After the virtual machine is booted, type the following commands to get the latest yum repository.
cd /etc/yum.repos.d

Now update the current installation with following command
yum update

After this, reboot the virtual machine with following command
shutdown -r now

After the machine is rebooted, it is time tot download and install GNOME. At the command prompt, type
yum grouplist

We need to download and install X Window System and GNOME Desktop Environment.

Type the following command to download the necessarily packages:
yum groupinstall "X Window System" "GNOME Desktop Environment"

Answer all prompted questions with yes. Now the GUI is installed, but you need to enable it Linux to start in GUI mode instead of the console mode.

Edit the inittab file with following command
vi /etc/inittab

Change the line that states initdefault to 5 as shown above.

Reboot the virtual machine and the virtual machine will boot the next time in GUI mode. The first time I rebooted the virtual machine, X Window came up with a couple of errors. Unfortunately I didn't create a screenshot of this, but after responding OK to the errors, a window popped up to select a monitor. After selecting the default, I was running the virtual machine in GUI mode.

VirtualBox Guest Additions

For a seamless integration between the virtual machine and the host it is highly recommended to install the Guest Additions. The Guest Additions are mounted as a CD, but the virtual machine is not configured with a CD-ROM. That is why we will add a CD-ROM to the virtual machine first. Shutdown the virtual machine if it is running.

In the virtual machine Storage section click on the add CD-Rom icon and choose the leave it empty.

Boot the virtual machine and from the menu Devices, select Install Guest Additions.

This will mount the Guest Additions image. Prior to running the Guest Additions, some prerequisite packages have to be installed. Open a Terminal window and run the following command:
yum install gcc kernel-devel kernel-uek-devel kernel-headers

After this run the Guest Additions installer

After rebooting the virtual machine you can seamlessly use the GUI.


  1. You said "I am of the opinion that it would have even been greater if the virtual machine was pre-delivered with GNOME or KDE.".
    Not only GUI is not mandatory, but is also grabbing some more memory that you may want to save on your laptop. And for what added value ? You probably just want to start/stop the VM which doing much thing into it, do you ? So, whether I understand it's less Windows-click and seems old-fashion, that's good enough.
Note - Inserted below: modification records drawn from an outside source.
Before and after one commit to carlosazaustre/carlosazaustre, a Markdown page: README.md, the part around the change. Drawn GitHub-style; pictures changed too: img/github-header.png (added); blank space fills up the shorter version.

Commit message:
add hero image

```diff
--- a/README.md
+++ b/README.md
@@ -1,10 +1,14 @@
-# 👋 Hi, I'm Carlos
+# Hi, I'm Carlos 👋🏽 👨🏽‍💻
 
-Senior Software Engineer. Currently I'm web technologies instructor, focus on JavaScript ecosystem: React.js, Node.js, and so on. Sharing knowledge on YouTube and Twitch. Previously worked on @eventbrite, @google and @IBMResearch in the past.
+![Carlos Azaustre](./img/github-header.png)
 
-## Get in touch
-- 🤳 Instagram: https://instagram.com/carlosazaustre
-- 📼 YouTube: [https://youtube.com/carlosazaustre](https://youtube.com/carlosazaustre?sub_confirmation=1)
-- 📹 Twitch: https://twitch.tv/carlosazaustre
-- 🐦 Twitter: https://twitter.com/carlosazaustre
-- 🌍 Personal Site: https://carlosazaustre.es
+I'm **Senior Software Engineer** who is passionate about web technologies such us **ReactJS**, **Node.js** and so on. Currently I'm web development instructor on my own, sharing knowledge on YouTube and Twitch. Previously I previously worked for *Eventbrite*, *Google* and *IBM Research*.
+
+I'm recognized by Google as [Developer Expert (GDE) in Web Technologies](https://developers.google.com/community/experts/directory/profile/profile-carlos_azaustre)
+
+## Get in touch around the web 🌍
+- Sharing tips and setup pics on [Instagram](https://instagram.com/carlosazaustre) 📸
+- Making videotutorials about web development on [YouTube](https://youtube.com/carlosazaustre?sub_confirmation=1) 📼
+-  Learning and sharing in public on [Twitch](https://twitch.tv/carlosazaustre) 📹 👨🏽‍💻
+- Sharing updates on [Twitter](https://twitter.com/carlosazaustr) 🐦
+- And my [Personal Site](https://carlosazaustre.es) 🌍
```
  2. Hi Nicolas,

    With these virtual machines everyone, that can download it, can run the virtual machines. And not everyone is a Linux user.
    I know the virtual machine is meant to be used as a server and not as a desktop, therefor the GUI is not necessarily.
    But the ones that are not that familiar with Linux and would like to modify or extend basic settings at OS level would appreciate a GUI.

    I agree with you, but also want to provide the non Linux users more flexibility with the vm.
    As I said in the post this is not part of the virtual machine deployment as intended by Oracle. It is my choice to extend the virtual machine and it is your choice to follow this post.


  3. Hi Hakan, I fully understand you.
    My intention was rather trying to explain why Oracle did not do it that way.
    As far as I remember, Oracle Linux 5.x has the GUI built by default, so it seems they removed it on purpose. By the way, from Oracle Linux 6 onward the OS prompt (no GUI) has became the default.


  4. Hi Hakan,

    Appreciated of what you have done to help others that are not Unix/Linux gurus.
    BTW, can COBOL programs be executed in HCM92DMO/VM?

    Best Regards,

  5. Cobols are not compiled. You should install a Cobol Compiler and compile these first. After this you will be able to execute cobols.

  6. Thanks. So, Oracle did not deliver at least a trial version of COBOL compiler?

  7. Rahul6:42 AM

    I could neither find cobol setup files nor was installed by default. I downloaded it from and used /opt/oracle/psft/vm/ script to install the 30 day trial version. I basically modified and used SetEnvVars(), SetAppbatchEnvVars(), CheckCreateCOBOLEnvironment(), InstallCobolLicense() and CompileAndLinkCobols() functions.